◆ AVAILABLE RECORDS

────

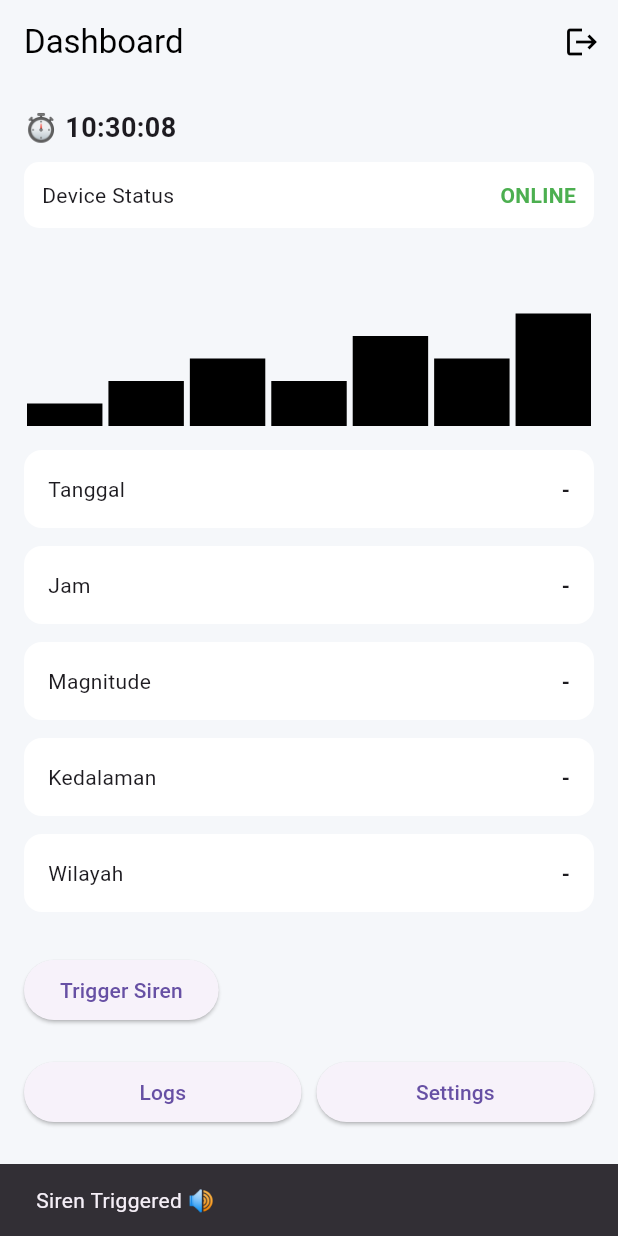
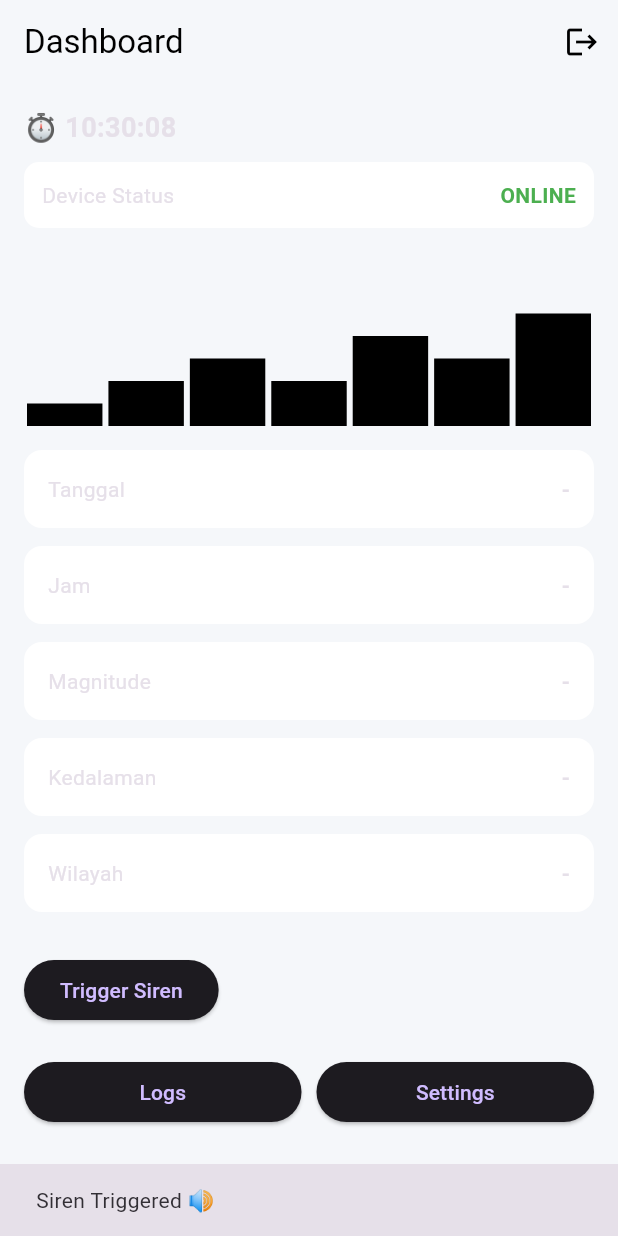
Before and after one commit to naufalatha018-lgtm/earthquake-detector, a Flutter app: the screen it shows after launch, after a tap on "Trigger Siren", on a phone screen of 412 x 824 dp. Run offline on Flutter 3.47's test engine with Material 3 defaults, Android fonts, the light colour scheme and no system bars; our stand-ins replace audioplayers, firebase_core, firebase_database, fl_chart, go_router, google_fonts; accounts and stored records are empty.

Commit message:
merge: resolve conflicts in main.dart and integrate UI configurations

```diff
--- a/lib/main.dart
+++ b/lib/main.dart
@@ -1,21 +1,32 @@
 import 'package:flutter/material.dart';
+import 'package:flutter/services.dart';
 import 'package:provider/provider.dart';
 import 'package:firebase_core/firebase_core.dart';
 import 'firebase_options.dart';
+import 'package:google_fonts/google_fonts.dart';
 
 import 'state/providers/gempa_provider.dart';
 import 'core/router/app_router.dart';
+import 'core/theme/app_theme.dart';
 
 void main() async {
   WidgetsFlutterBinding.ensureInitialized();
+
   await Firebase.initializeApp(
     options: DefaultFirebaseOptions.currentPlatform,
   );
-  runApp(const MyApp());
+
+  SystemChrome.setPreferredOrientations([DeviceOrientation.portraitUp]);
+  SystemChrome.setSystemUIOverlayStyle(const SystemUiOverlayStyle(
+    statusBarColor: Colors.transparent,
+    statusBarIconBrightness: Brightness.light,
+  ));
+
+  runApp(const SeismoGuardApp());
 }
 
-class MyApp extends StatelessWidget {
-  const MyApp({super.key});
+class SeismoGuardApp extends StatelessWidget {
+  const SeismoGuardApp({super.key});
 
   @override
   Widget build(BuildContext context) {
@@ -26,7 +37,9 @@ class MyApp extends StatelessWidget {
         return p;
       },
       child: MaterialApp.router(
+        title: 'SeismoGuard',
         debugShowCheckedModeBanner: false,
+        theme: AppTheme.dark,
         routerConfig: appRouter,
       ),
     );
```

────

Repeat the records word for word. Leave out whatever pictures they hold.

Before and after one commit to naufalatha018-lgtm/earthquake-detector, a Flutter app: the screen it shows after launch, after a tap on "Trigger Siren", on a phone screen of 412 x 824 dp. Run offline on Flutter 3.47's test engine with Material 3 defaults, Android fonts, the light colour scheme and no system bars; our stand-ins replace audioplayers, firebase_core, firebase_database, fl_chart, go_router, google_fonts; accounts and stored records are empty.

Commit message:
merge: resolve conflicts in main.dart and integrate UI configurations

```diff
--- a/lib/main.dart
+++ b/lib/main.dart
@@ -1,21 +1,32 @@
 import 'package:flutter/material.dart';
+import 'package:flutter/services.dart';
 import 'package:provider/provider.dart';
 import 'package:firebase_core/firebase_core.dart';
 import 'firebase_options.dart';
+import 'package:google_fonts/google_fonts.dart';
 
 import 'state/providers/gempa_provider.dart';
 import 'core/router/app_router.dart';
+import 'core/theme/app_theme.dart';
 
 void main() async {
   WidgetsFlutterBinding.ensureInitialized();
+
   await Firebase.initializeApp(
     options: DefaultFirebaseOptions.currentPlatform,
   );
-  runApp(const MyApp());
+
+  SystemChrome.setPreferredOrientations([DeviceOrientation.portraitUp]);
+  SystemChrome.setSystemUIOverlayStyle(const SystemUiOverlayStyle(
+    statusBarColor: Colors.transparent,
+    statusBarIconBrightness: Brightness.light,
+  ));
+
+  runApp(const SeismoGuardApp());
 }
 
-class MyApp extends StatelessWidget {
-  const MyApp({super.key});
+class SeismoGuardApp extends StatelessWidget {
+  const SeismoGuardApp({super.key});
 
   @override
   Widget build(BuildContext context) {
@@ -26,7 +37,9 @@ class MyApp extends StatelessWidget {
         return p;
       },
       child: MaterialApp.router(
+        title: 'SeismoGuard',
         debugShowCheckedModeBanner: false,
+        theme: AppTheme.dark,
         routerConfig: appRouter,
       ),
     );
```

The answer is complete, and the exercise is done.